[Source material Boundary: Start]
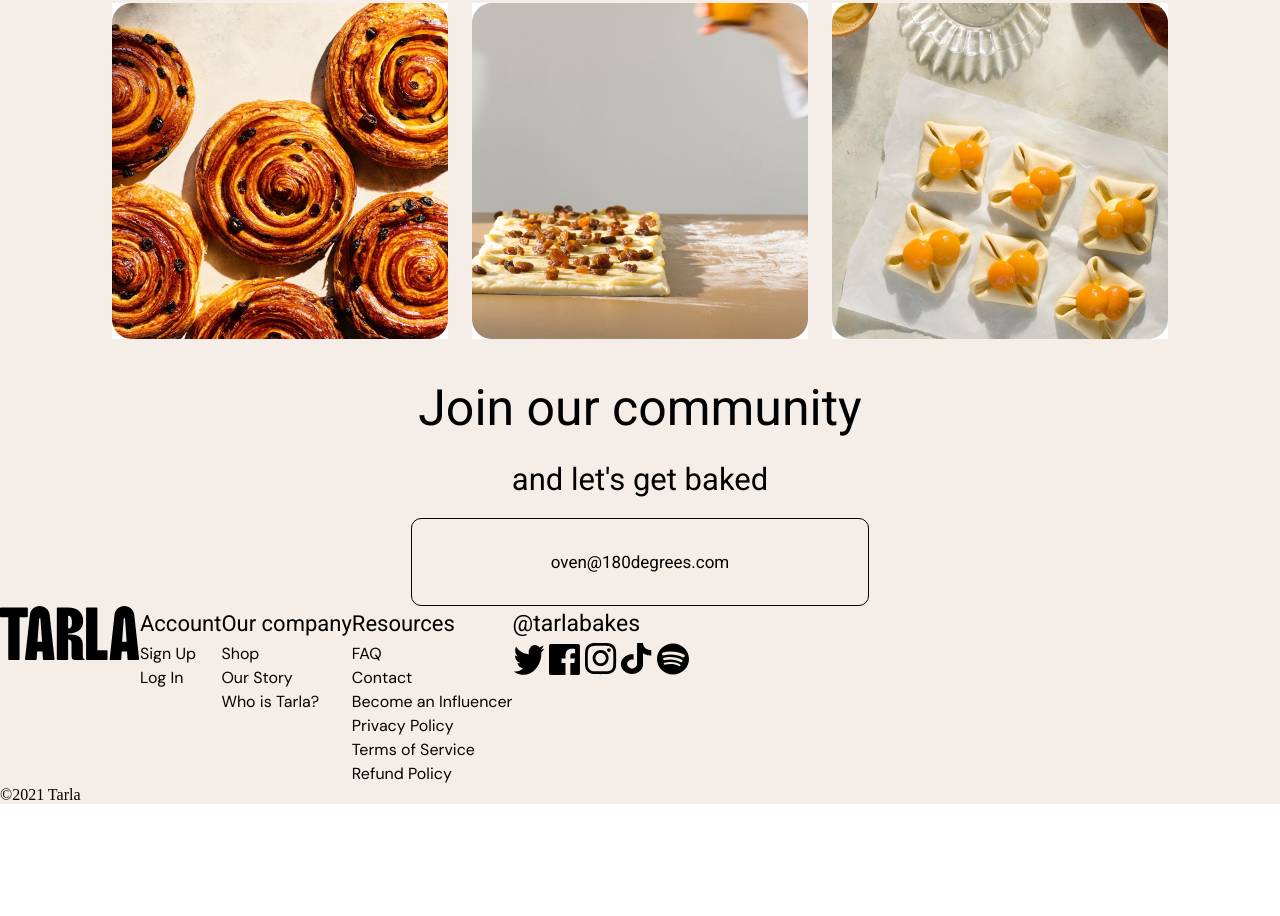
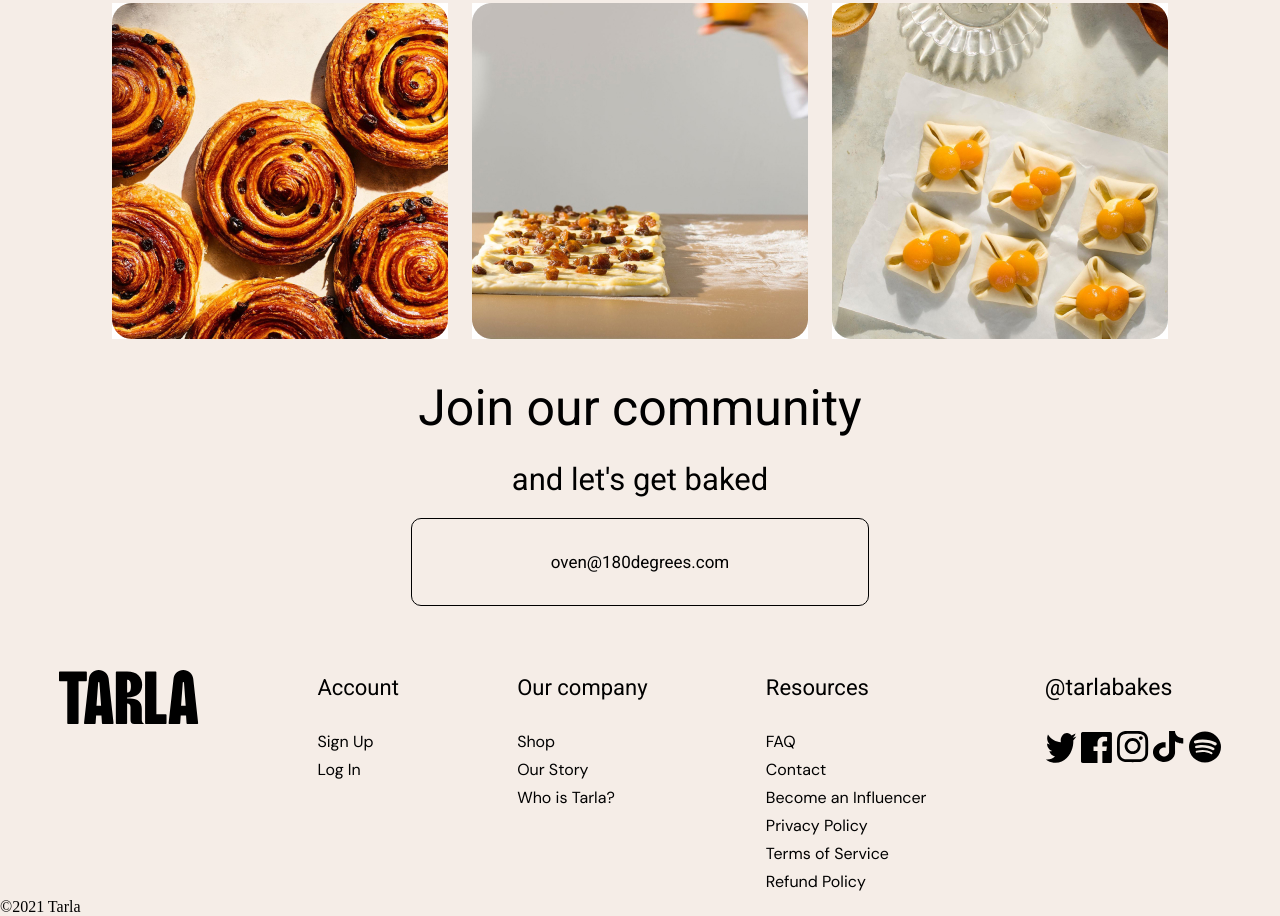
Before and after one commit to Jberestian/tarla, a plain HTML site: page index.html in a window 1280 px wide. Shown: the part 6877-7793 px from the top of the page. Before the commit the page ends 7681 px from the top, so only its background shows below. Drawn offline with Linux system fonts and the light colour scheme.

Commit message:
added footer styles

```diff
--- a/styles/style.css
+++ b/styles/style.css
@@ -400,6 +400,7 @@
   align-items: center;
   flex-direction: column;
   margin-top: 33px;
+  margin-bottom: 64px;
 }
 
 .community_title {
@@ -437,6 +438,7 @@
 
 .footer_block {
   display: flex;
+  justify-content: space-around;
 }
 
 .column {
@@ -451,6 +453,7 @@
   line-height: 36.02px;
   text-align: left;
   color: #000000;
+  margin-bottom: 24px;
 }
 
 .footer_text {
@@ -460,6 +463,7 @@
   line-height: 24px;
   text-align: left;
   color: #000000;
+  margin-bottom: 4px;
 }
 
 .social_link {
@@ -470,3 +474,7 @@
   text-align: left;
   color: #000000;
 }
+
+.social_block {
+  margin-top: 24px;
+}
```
[Source material Boundary: End]
*Aim of the exercise:* Return all the lines above exactly; none of the pictures should appear.

*Answer below:*
Before and after one commit to Jberestian/tarla, a plain HTML site: page index.html in a window 1280 px wide. Shown: the part 6877-7793 px from the top of the page. Before the commit the page ends 7681 px from the top, so only its background shows below. Drawn offline with Linux system fonts and the light colour scheme.

Commit message:
added footer styles

```diff
--- a/styles/style.css
+++ b/styles/style.css
@@ -400,6 +400,7 @@
   align-items: center;
   flex-direction: column;
   margin-top: 33px;
+  margin-bottom: 64px;
 }
 
 .community_title {
@@ -437,6 +438,7 @@
 
 .footer_block {
   display: flex;
+  justify-content: space-around;
 }
 
 .column {
@@ -451,6 +453,7 @@
   line-height: 36.02px;
   text-align: left;
   color: #000000;
+  margin-bottom: 24px;
 }
 
 .footer_text {
@@ -460,6 +463,7 @@
   line-height: 24px;
   text-align: left;
   color: #000000;
+  margin-bottom: 4px;
 }
 
 .social_link {
@@ -470,3 +474,7 @@
   text-align: left;
   color: #000000;
 }
+
+.social_block {
+  margin-top: 24px;
+}
```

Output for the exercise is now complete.